> [Data for review]:
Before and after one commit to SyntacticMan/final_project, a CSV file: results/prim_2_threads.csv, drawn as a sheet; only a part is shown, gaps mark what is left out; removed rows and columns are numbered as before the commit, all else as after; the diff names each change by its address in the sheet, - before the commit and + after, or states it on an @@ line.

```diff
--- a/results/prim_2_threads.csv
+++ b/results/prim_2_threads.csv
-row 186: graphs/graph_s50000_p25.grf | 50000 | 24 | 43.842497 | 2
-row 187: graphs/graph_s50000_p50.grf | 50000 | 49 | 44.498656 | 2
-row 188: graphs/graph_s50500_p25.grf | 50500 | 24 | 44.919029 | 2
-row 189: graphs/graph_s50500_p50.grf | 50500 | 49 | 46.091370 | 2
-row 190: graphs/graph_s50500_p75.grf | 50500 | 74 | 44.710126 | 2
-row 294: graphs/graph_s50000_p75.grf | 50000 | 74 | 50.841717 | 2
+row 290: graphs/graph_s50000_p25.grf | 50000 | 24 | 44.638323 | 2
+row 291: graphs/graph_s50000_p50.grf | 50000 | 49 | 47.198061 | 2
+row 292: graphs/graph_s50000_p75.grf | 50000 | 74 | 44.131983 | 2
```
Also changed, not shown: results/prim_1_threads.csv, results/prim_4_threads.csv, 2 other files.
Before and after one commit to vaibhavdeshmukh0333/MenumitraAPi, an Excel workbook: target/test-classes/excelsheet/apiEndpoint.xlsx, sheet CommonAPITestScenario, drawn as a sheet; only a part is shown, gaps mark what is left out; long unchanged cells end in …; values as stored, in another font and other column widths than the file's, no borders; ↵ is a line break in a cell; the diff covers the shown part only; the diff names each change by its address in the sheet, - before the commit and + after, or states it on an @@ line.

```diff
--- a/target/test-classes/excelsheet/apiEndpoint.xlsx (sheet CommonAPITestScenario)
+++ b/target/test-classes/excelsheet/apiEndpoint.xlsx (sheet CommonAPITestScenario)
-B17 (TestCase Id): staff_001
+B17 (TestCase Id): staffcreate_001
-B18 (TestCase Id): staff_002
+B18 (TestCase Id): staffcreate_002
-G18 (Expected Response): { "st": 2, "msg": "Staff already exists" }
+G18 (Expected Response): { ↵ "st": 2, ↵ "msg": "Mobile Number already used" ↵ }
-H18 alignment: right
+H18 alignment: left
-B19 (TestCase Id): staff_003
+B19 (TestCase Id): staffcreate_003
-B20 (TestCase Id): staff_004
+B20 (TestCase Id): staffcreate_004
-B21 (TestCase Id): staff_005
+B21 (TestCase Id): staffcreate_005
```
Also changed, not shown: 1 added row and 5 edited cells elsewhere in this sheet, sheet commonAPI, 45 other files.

> [Your objective]: Repeat the records above exactly, from the first line to the last.

> [Task answer]:
Before and after one commit to SyntacticMan/final_project, a CSV file: results/prim_2_threads.csv, drawn as a sheet; only a part is shown, gaps mark what is left out; removed rows and columns are numbered as before the commit, all else as after; the diff names each change by its address in the sheet, - before the commit and + after, or states it on an @@ line.

```diff
--- a/results/prim_2_threads.csv
+++ b/results/prim_2_threads.csv
-row 186: graphs/graph_s50000_p25.grf | 50000 | 24 | 43.842497 | 2
-row 187: graphs/graph_s50000_p50.grf | 50000 | 49 | 44.498656 | 2
-row 188: graphs/graph_s50500_p25.grf | 50500 | 24 | 44.919029 | 2
-row 189: graphs/graph_s50500_p50.grf | 50500 | 49 | 46.091370 | 2
-row 190: graphs/graph_s50500_p75.grf | 50500 | 74 | 44.710126 | 2
-row 294: graphs/graph_s50000_p75.grf | 50000 | 74 | 50.841717 | 2
+row 290: graphs/graph_s50000_p25.grf | 50000 | 24 | 44.638323 | 2
+row 291: graphs/graph_s50000_p50.grf | 50000 | 49 | 47.198061 | 2
+row 292: graphs/graph_s50000_p75.grf | 50000 | 74 | 44.131983 | 2
```
Also changed, not shown: results/prim_1_threads.csv, results/prim_4_threads.csv, 2 other files.
Before and after one commit to vaibhavdeshmukh0333/MenumitraAPi, an Excel workbook: target/test-classes/excelsheet/apiEndpoint.xlsx, sheet CommonAPITestScenario, drawn as a sheet; only a part is shown, gaps mark what is left out; long unchanged cells end in …; values as stored, in another font and other column widths than the file's, no borders; ↵ is a line break in a cell; the diff covers the shown part only; the diff names each change by its address in the sheet, - before the commit and + after, or states it on an @@ line.

```diff
--- a/target/test-classes/excelsheet/apiEndpoint.xlsx (sheet CommonAPITestScenario)
+++ b/target/test-classes/excelsheet/apiEndpoint.xlsx (sheet CommonAPITestScenario)
-B17 (TestCase Id): staff_001
+B17 (TestCase Id): staffcreate_001
-B18 (TestCase Id): staff_002
+B18 (TestCase Id): staffcreate_002
-G18 (Expected Response): { "st": 2, "msg": "Staff already exists" }
+G18 (Expected Response): { ↵ "st": 2, ↵ "msg": "Mobile Number already used" ↵ }
-H18 alignment: right
+H18 alignment: left
-B19 (TestCase Id): staff_003
+B19 (TestCase Id): staffcreate_003
-B20 (TestCase Id): staff_004
+B20 (TestCase Id): staffcreate_004
-B21 (TestCase Id): staff_005
+B21 (TestCase Id): staffcreate_005
```
Also changed, not shown: 1 added row and 5 edited cells elsewhere in this sheet, sheet commonAPI, 45 other files.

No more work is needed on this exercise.